[[ ENTRIES SUPPLIED, beginning ]]
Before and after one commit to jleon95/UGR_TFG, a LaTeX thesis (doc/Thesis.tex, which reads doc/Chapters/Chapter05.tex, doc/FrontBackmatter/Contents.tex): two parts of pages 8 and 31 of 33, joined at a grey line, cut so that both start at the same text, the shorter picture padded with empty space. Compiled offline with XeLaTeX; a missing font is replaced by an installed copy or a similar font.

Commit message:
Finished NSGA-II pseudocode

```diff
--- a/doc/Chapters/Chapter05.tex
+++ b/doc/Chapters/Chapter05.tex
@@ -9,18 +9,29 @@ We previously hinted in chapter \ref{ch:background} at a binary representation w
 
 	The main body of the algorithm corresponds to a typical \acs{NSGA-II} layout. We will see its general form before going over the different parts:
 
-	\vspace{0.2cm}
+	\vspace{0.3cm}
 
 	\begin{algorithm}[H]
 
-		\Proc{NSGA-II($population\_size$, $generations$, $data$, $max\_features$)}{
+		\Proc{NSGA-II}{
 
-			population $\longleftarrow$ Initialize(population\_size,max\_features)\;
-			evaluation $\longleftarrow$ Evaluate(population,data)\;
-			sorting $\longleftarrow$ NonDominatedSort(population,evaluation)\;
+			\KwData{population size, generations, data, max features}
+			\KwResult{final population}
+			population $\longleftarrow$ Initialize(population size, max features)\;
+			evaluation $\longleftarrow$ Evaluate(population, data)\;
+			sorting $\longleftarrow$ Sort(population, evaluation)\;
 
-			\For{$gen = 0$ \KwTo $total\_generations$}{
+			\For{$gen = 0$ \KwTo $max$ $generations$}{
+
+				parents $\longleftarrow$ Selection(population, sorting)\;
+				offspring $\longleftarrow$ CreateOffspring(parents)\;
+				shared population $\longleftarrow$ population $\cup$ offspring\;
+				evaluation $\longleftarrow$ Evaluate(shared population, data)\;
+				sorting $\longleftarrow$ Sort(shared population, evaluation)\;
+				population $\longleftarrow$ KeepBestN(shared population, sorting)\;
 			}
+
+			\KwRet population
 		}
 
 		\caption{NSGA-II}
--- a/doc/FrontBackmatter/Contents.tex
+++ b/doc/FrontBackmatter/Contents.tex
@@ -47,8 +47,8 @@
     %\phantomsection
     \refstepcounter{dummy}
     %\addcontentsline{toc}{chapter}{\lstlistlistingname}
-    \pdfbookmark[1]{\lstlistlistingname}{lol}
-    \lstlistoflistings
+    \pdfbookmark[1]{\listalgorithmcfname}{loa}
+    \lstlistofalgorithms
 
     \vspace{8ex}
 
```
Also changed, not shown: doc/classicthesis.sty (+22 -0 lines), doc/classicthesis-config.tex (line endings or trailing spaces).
[[ ENTRIES SUPPLIED, end ]]
• EXERCISE DESCRIPTION
Retype all the data, changing nothing.

• ANSWER TO THIS EXERCISE
Before and after one commit to jleon95/UGR_TFG, a LaTeX thesis (doc/Thesis.tex, which reads doc/Chapters/Chapter05.tex, doc/FrontBackmatter/Contents.tex): two parts of pages 8 and 31 of 33, joined at a grey line, cut so that both start at the same text, the shorter picture padded with empty space. Compiled offline with XeLaTeX; a missing font is replaced by an installed copy or a similar font.

Commit message:
Finished NSGA-II pseudocode

```diff
--- a/doc/Chapters/Chapter05.tex
+++ b/doc/Chapters/Chapter05.tex
@@ -9,18 +9,29 @@ We previously hinted in chapter \ref{ch:background} at a binary representation w
 
 	The main body of the algorithm corresponds to a typical \acs{NSGA-II} layout. We will see its general form before going over the different parts:
 
-	\vspace{0.2cm}
+	\vspace{0.3cm}
 
 	\begin{algorithm}[H]
 
-		\Proc{NSGA-II($population\_size$, $generations$, $data$, $max\_features$)}{
+		\Proc{NSGA-II}{
 
-			population $\longleftarrow$ Initialize(population\_size,max\_features)\;
-			evaluation $\longleftarrow$ Evaluate(population,data)\;
-			sorting $\longleftarrow$ NonDominatedSort(population,evaluation)\;
+			\KwData{population size, generations, data, max features}
+			\KwResult{final population}
+			population $\longleftarrow$ Initialize(population size, max features)\;
+			evaluation $\longleftarrow$ Evaluate(population, data)\;
+			sorting $\longleftarrow$ Sort(population, evaluation)\;
 
-			\For{$gen = 0$ \KwTo $total\_generations$}{
+			\For{$gen = 0$ \KwTo $max$ $generations$}{
+
+				parents $\longleftarrow$ Selection(population, sorting)\;
+				offspring $\longleftarrow$ CreateOffspring(parents)\;
+				shared population $\longleftarrow$ population $\cup$ offspring\;
+				evaluation $\longleftarrow$ Evaluate(shared population, data)\;
+				sorting $\longleftarrow$ Sort(shared population, evaluation)\;
+				population $\longleftarrow$ KeepBestN(shared population, sorting)\;
 			}
+
+			\KwRet population
 		}
 
 		\caption{NSGA-II}
--- a/doc/FrontBackmatter/Contents.tex
+++ b/doc/FrontBackmatter/Contents.tex
@@ -47,8 +47,8 @@
     %\phantomsection
     \refstepcounter{dummy}
     %\addcontentsline{toc}{chapter}{\lstlistlistingname}
-    \pdfbookmark[1]{\lstlistlistingname}{lol}
-    \lstlistoflistings
+    \pdfbookmark[1]{\listalgorithmcfname}{loa}
+    \lstlistofalgorithms
 
     \vspace{8ex}
 
```
Also changed, not shown: doc/classicthesis.sty (+22 -0 lines), doc/classicthesis-config.tex (line endings or trailing spaces).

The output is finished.